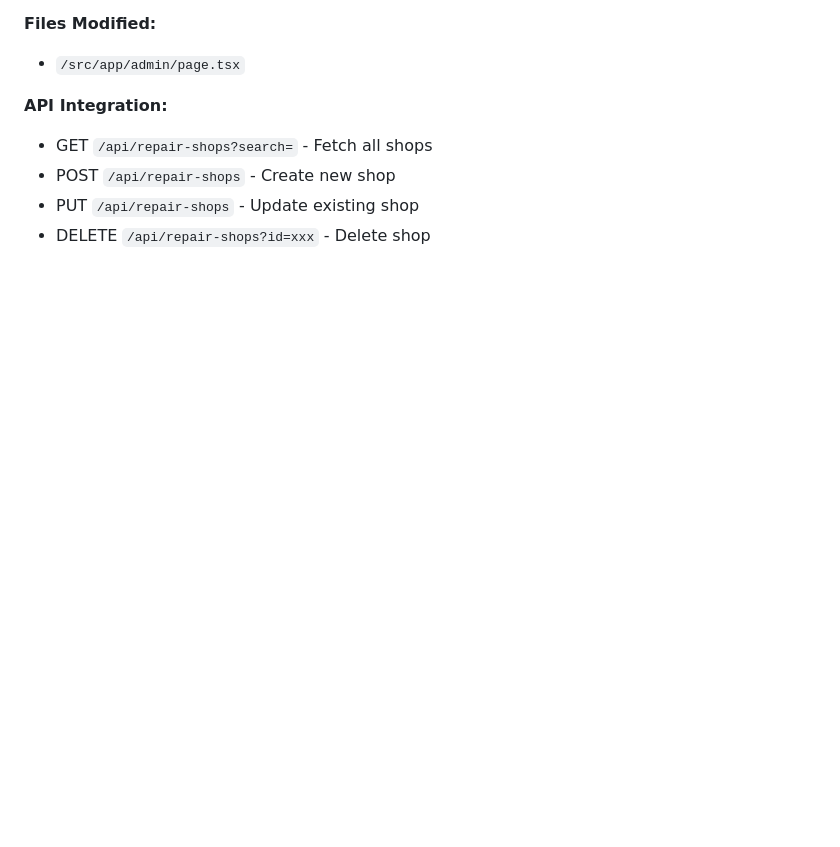
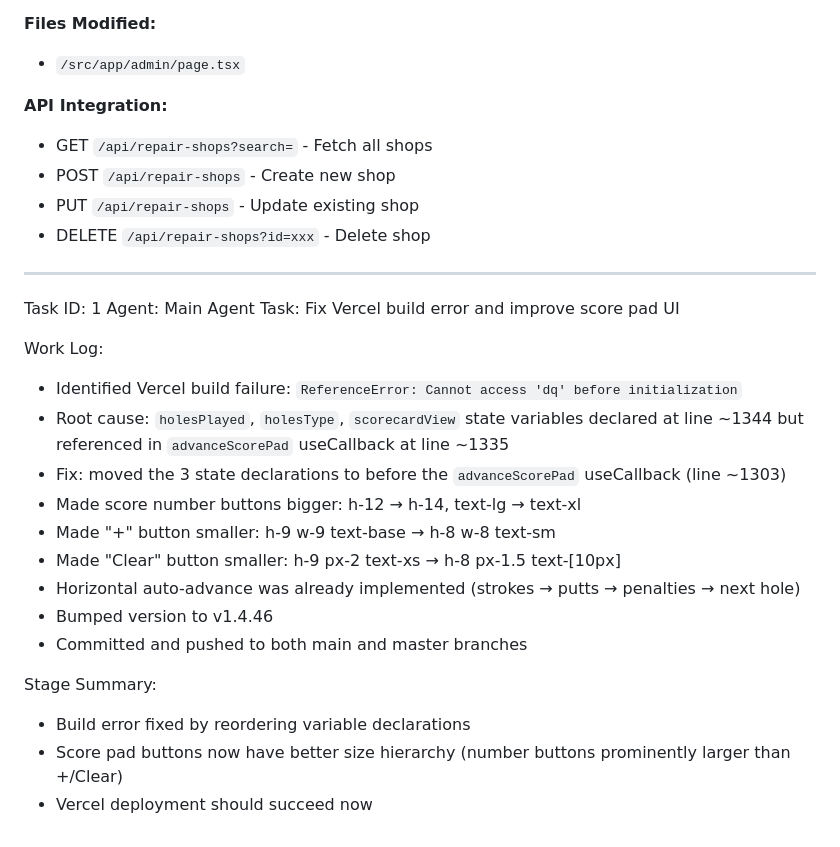
Before and after one commit to Khalid1966-lad/jazel-golf-score-card, a Markdown page: worklog.md, the part around the change. GitHub-like rendering; blank space fills up the shorter version.

Commit message:
6c7b4658-88f5-4902-a1cb-623810cbb512

```diff
--- a/worklog.md
+++ b/worklog.md
@@ -224,3 +224,23 @@ Successfully added Repair Shops management to the admin page with the following
 - POST `/api/repair-shops` - Create new shop
 - PUT `/api/repair-shops` - Update existing shop
 - DELETE `/api/repair-shops?id=xxx` - Delete shop
+---
+Task ID: 1
+Agent: Main Agent
+Task: Fix Vercel build error and improve score pad UI
+
+Work Log:
+- Identified Vercel build failure: `ReferenceError: Cannot access 'dq' before initialization`
+- Root cause: `holesPlayed`, `holesType`, `scorecardView` state variables declared at line ~1344 but referenced in `advanceScorePad` useCallback at line ~1335
+- Fix: moved the 3 state declarations to before the `advanceScorePad` useCallback (line ~1303)
+- Made score number buttons bigger: h-12 → h-14, text-lg → text-xl
+- Made "+" button smaller: h-9 w-9 text-base → h-8 w-8 text-sm
+- Made "Clear" button smaller: h-9 px-2 text-xs → h-8 px-1.5 text-[10px]
+- Horizontal auto-advance was already implemented (strokes → putts → penalties → next hole)
+- Bumped version to v1.4.46
+- Committed and pushed to both main and master branches
+
+Stage Summary:
+- Build error fixed by reordering variable declarations
+- Score pad buttons now have better size hierarchy (number buttons prominently larger than +/Clear)
+- Vercel deployment should succeed now
```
########
Work instructions
The entries above need to be repeated in full, word for word. Skip the images.

Answer box
Before and after one commit to Khalid1966-lad/jazel-golf-score-card, a Markdown page: worklog.md, the part around the change. GitHub-like rendering; blank space fills up the shorter version.

Commit message:
6c7b4658-88f5-4902-a1cb-623810cbb512

```diff
--- a/worklog.md
+++ b/worklog.md
@@ -224,3 +224,23 @@ Successfully added Repair Shops management to the admin page with the following
 - POST `/api/repair-shops` - Create new shop
 - PUT `/api/repair-shops` - Update existing shop
 - DELETE `/api/repair-shops?id=xxx` - Delete shop
+---
+Task ID: 1
+Agent: Main Agent
+Task: Fix Vercel build error and improve score pad UI
+
+Work Log:
+- Identified Vercel build failure: `ReferenceError: Cannot access 'dq' before initialization`
+- Root cause: `holesPlayed`, `holesType`, `scorecardView` state variables declared at line ~1344 but referenced in `advanceScorePad` useCallback at line ~1335
+- Fix: moved the 3 state declarations to before the `advanceScorePad` useCallback (line ~1303)
+- Made score number buttons bigger: h-12 → h-14, text-lg → text-xl
+- Made "+" button smaller: h-9 w-9 text-base → h-8 w-8 text-sm
+- Made "Clear" button smaller: h-9 px-2 text-xs → h-8 px-1.5 text-[10px]
+- Horizontal auto-advance was already implemented (strokes → putts → penalties → next hole)
+- Bumped version to v1.4.46
+- Committed and pushed to both main and master branches
+
+Stage Summary:
+- Build error fixed by reordering variable declarations
+- Score pad buttons now have better size hierarchy (number buttons prominently larger than +/Clear)
+- Vercel deployment should succeed now
```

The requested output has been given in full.